Wednesday, September 4, 2013

When is the Expert Report Due?

Under the prior version of Chapter 74, plaintiffs were required to serve their expert reports within 120-days of filing their claim and defendants had 21 days to object.
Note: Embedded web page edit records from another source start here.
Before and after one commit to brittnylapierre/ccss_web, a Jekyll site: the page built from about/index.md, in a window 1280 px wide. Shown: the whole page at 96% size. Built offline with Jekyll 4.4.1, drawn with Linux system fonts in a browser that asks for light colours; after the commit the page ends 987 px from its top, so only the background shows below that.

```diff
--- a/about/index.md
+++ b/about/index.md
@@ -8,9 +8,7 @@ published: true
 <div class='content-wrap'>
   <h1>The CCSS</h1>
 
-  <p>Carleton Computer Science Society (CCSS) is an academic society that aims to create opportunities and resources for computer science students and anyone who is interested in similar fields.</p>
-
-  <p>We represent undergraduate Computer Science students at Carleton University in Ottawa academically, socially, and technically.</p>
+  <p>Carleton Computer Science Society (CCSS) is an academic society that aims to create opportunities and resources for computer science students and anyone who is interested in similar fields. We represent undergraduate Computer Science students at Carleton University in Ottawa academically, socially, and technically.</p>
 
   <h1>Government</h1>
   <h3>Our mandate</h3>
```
Two problems arose:

1) What if the report was served with the petition?  Because answers can be due more than 21 days later, with our Monday answer rule, defendants were sometimes required to object to the report before answering the suit.

2)  What if the defendant avoided service?  Plaintiffs were then faced with missing the deadline to serve a report because they had not yet served the defendant.
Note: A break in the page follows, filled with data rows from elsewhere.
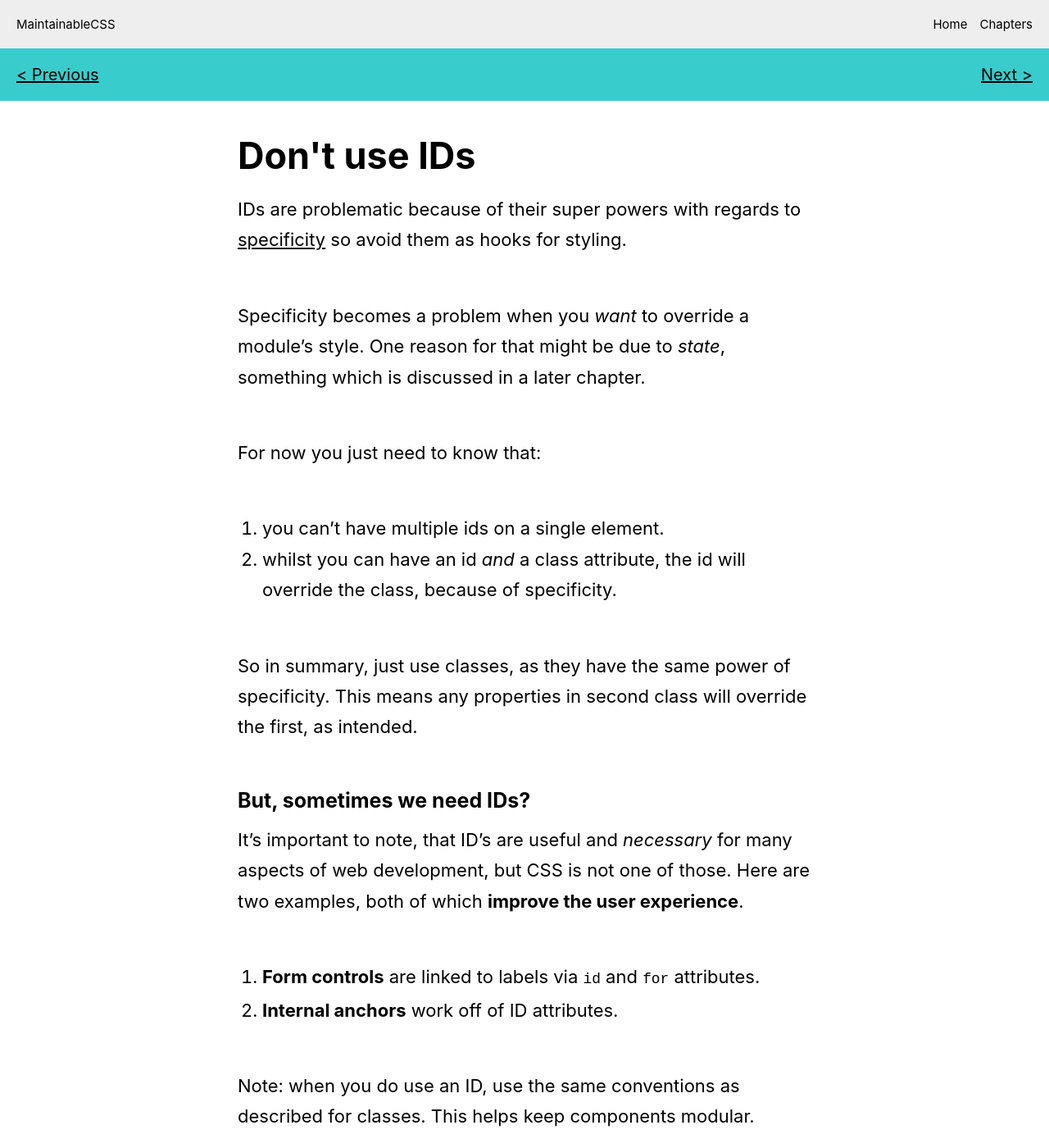
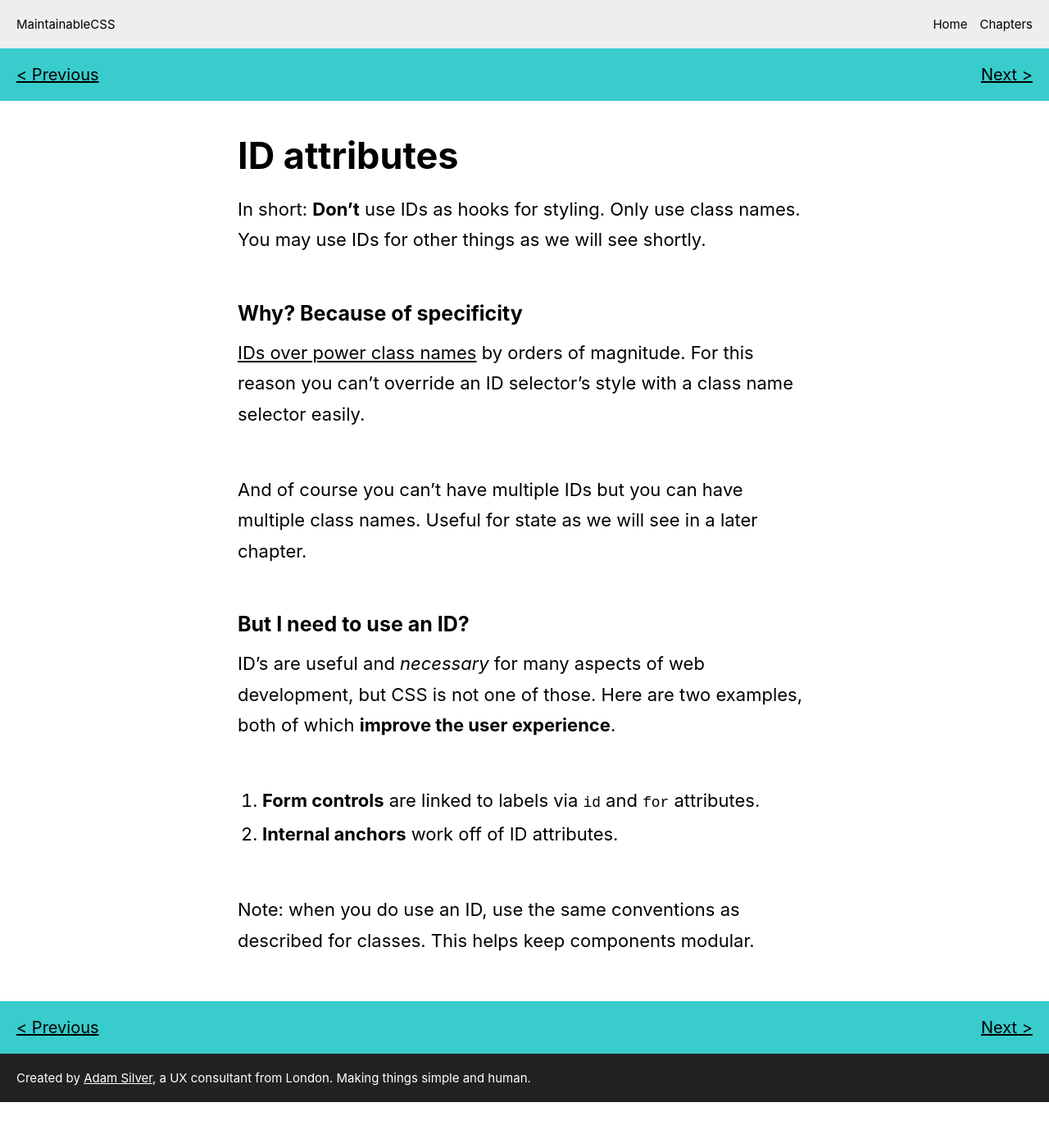
Before and after one commit to adamsilver/maintainablecss.com-jekyll, a Jekyll site: the page built from _chapters/04-ids.md, in a window 1280 px wide and 1400 px high. Shown: the whole window at 82% size. Built offline with Jekyll 4.4.1, drawn with Linux system fonts in a browser that asks for light colours.

```diff
--- a/_chapters/04-ids.md
+++ b/_chapters/04-ids.md
@@ -1,24 +1,21 @@
 ---
 layout: chapter
-title: Don't use IDs
+title: ID attributes
 section: Background
 permalink: /chapters/ids/
 ---
 
-IDs are problematic because of their super powers with regards to [specificity](http://www.w3.org/TR/css3-selectors/#specificity) so avoid them as hooks for styling.
+In short: **Don't** use IDs as hooks for styling. Only use class names. You may use IDs for other things as we will see shortly.
 
-Specificity becomes a problem when you *want* to override a module's style. One reason for that might be due to *state*, something which is discussed in a later chapter.
+## Why? Because of specificity
 
-For now you just need to know that:
+[IDs over power class names](http://www.w3.org/TR/css3-selectors/#specificity) by orders of magnitude. For this reason you can't override an ID selector's style with a class name selector easily.
 
-1. you can't have multiple ids on a single element.
-2. whilst you can have an id *and* a class attribute, the id will override the class, because of specificity.
+And of course you can't have multiple IDs but you can have multiple class names. Useful for state as we will see in a later chapter.
 
-So in summary, just use classes, as they have the same power of specificity. This means any properties in second class will override the first, as intended.
+## But I need to use an ID?
 
-## But, sometimes we need IDs?
-
-It's important to note, that ID's are useful and *necessary* for many aspects of web development, but CSS is not one of those. Here are two examples, both of which **improve the user experience**.
+ID's are useful and *necessary* for many aspects of web development, but CSS is not one of those. Here are two examples, both of which **improve the user experience**.
 
 1. **Form controls** are linked to labels via `id` and `for` attributes.
 2. **Internal anchors** work off of ID attributes.
```
Also changed, not shown: _chapters/02-semantics.md (+22 -6 lines).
HB 658 revised CPRC 74.351(a) to address these two situations.

(a)  In a health care liability claim, a claimant shall, not later than the 120th day after the date each defendant's [the] original answer is [petition was] filed, serve on that [each] party or the party's attorney one or more expert reports, with a curriculum vitae of each expert listed in the report for each physician or health care provider against whom a liability claim is asserted.  The date for serving the report may be extended by written agreement of the affected parties.  Each defendant physician or health care provider whose conduct is implicated in a report must file and serve any objection to the sufficiency of the report not later than the later of the 21st day after the date the report is [it was] served or the 21st day after the date the defendant's answer is filed, failing which all objections are waived.
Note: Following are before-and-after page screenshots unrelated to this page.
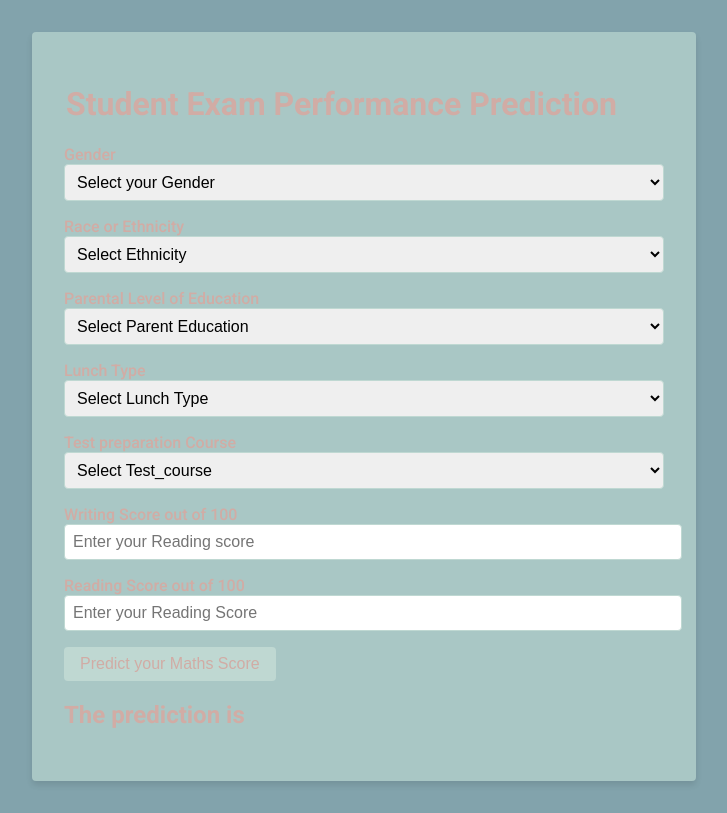
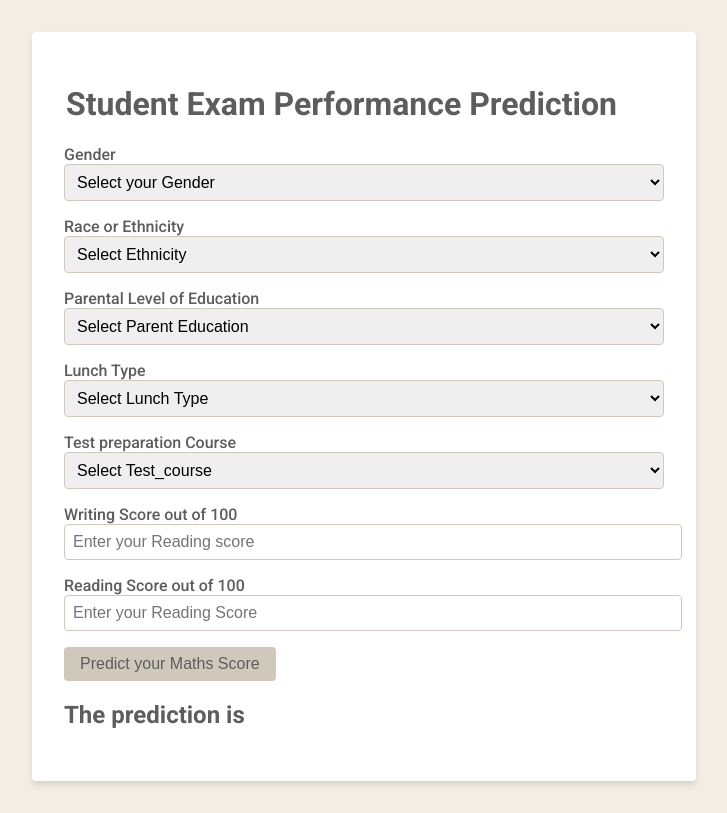
Before and after one commit to thoremi2011/end_to_end_ML_project, a Flask app: page /predictdata in a window 1280 px wide. Shown: the whole page, without its empty margins (276-1003 px from the left). Run offline with Flask 3, Linux system fonts and the light colour scheme.

Commit message:
Css try 4

```diff
--- a/static/styles.css
+++ b/static/styles.css
@@ -1,21 +1,21 @@
 body {
     font-family: "Roboto", sans-serif;
-    background-color: #82A3AC; /* Darker blue */
-    color: #D1ACA5; /* Light brown */
+    background-color: #F3EDE3; /* Beige */
+    color: #5D5D5D; /* Dark gray */
 }
 
 .login {
     max-width: 600px;
     margin: 2rem auto;
     padding: 2rem;
-    background-color: #A9C7C5; /* Light blue */
+    background-color: #FFFFFF; /* White */
     box-shadow: 0 4px 6px rgba(0, 0, 0, 0.1);
     border-radius: 4px;
 }
 
 h1,
 h2 {
-    color: #D1ACA5; /* Light brown */
+    color: #5D5D5D; /* Dark gray */
 }
 
 .form-label {
@@ -28,20 +28,20 @@ h2 {
     width: 100%;
     padding: 0.5rem;
     font-size: 1rem;
-    border: 1px solid #BFD8D2; /* Soft green */
+    border: 1px solid #D1C8BC; /* Light beige */
     border-radius: 4px;
     margin-bottom: 1rem;
 }
 
 .form-control:focus {
-    border-color: #E2CFC9; /* Light pink */
+    border-color: #B8AB9C; /* Darker beige */
     outline: none;
 }
 
 .btn {
     display: inline-block;
-    background-color: #BFD8D2; /* Soft green */
-    color: #D1ACA5; /* Light brown */
+    background-color: #D1C8BC; /* Light beige */
+    color: #5D5D5D; /* Dark gray */
     padding: 0.5rem 1rem;
     font-size: 1rem;
     border: none;
@@ -50,9 +50,9 @@ h2 {
 }
 
 .btn:hover {
-    background-color: #E2CFC9; /* Light pink */
+    background-color: #B8AB9C; /* Darker beige */
 }
 
 .btn:active {
-    background-color: #A9C7C5; /* Light blue */
+    background-color: #A29C8F; /* Darkest beige */
 }
```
This bill took effect September 1, 2013.


You should now calendar deadlines as follows:


Petition Served:  ___________
Defendant's Answer filed: ______________
Expert Report Due:  Answer Date + 120 days
Expert Report Served: ____________
Objections Due: Report Date + 21 days or Answer date + 21 days, whichever is later.



Changes to CPRC 18.001

18.001 (d)  The party offering the affidavit in evidence or the party's attorney must serve a copy of the affidavit on each other party to the case at least 30 days before the day on which evidence is first presented at the trial of the case.


You are no longer required to file affidavit and medical records with the Clerk. CPRC 18.001(d) now requires the party or the attorney to serve a copy of the affidavit on the other parties.

I believe it is good practice to send a copy of the medical records with these affidavits. This can be done easily on a CD. Then you avoid the other side arguing that you did not produce all of your medical records or that you didn't properly supplement discovery.


I'm Back...

...Life has slowed down quite a bit since the birth of my twins almost two years ago, so I will be back on this blog.  Look for a series of posts in the coming weeks with recent changes from the legislative session and new ideas on cross-examination and jury selection.

Wednesday, June 20, 2012

State Bar of Texas Annual Meeting 2012

I had a wonderful time attending the State Bar of Texas Annual Meeting last week. It was my first time to attend the meeting and I was impressed. It was a treat to spend two days getting CLE, meeting other lawyers, and reconnecting with some old friends. I spent most of my time attending sessions put on the Computer and Technology Section and learned some new tips and techniques for using technology and improving efficiency in the office. If you have not been to the Annual Meeting before, I urge you to attend in 2013!

Tuesday, April 10, 2012

Deposition Tip

When taking an expert's deposition, consider using actual video clips from other witnesses, instead of merely reading or paraphrasing those witnesses' testimony. For example, if you are deposing a nursing expert, play clips of the actual nurses describing their care and interactions with the patient. The expert can then comment on the testimony. This allows the jurors to see the connection between the fact witness and the expert witness. You can easily make these clips with litigation software and set up a monitor in the deposition room.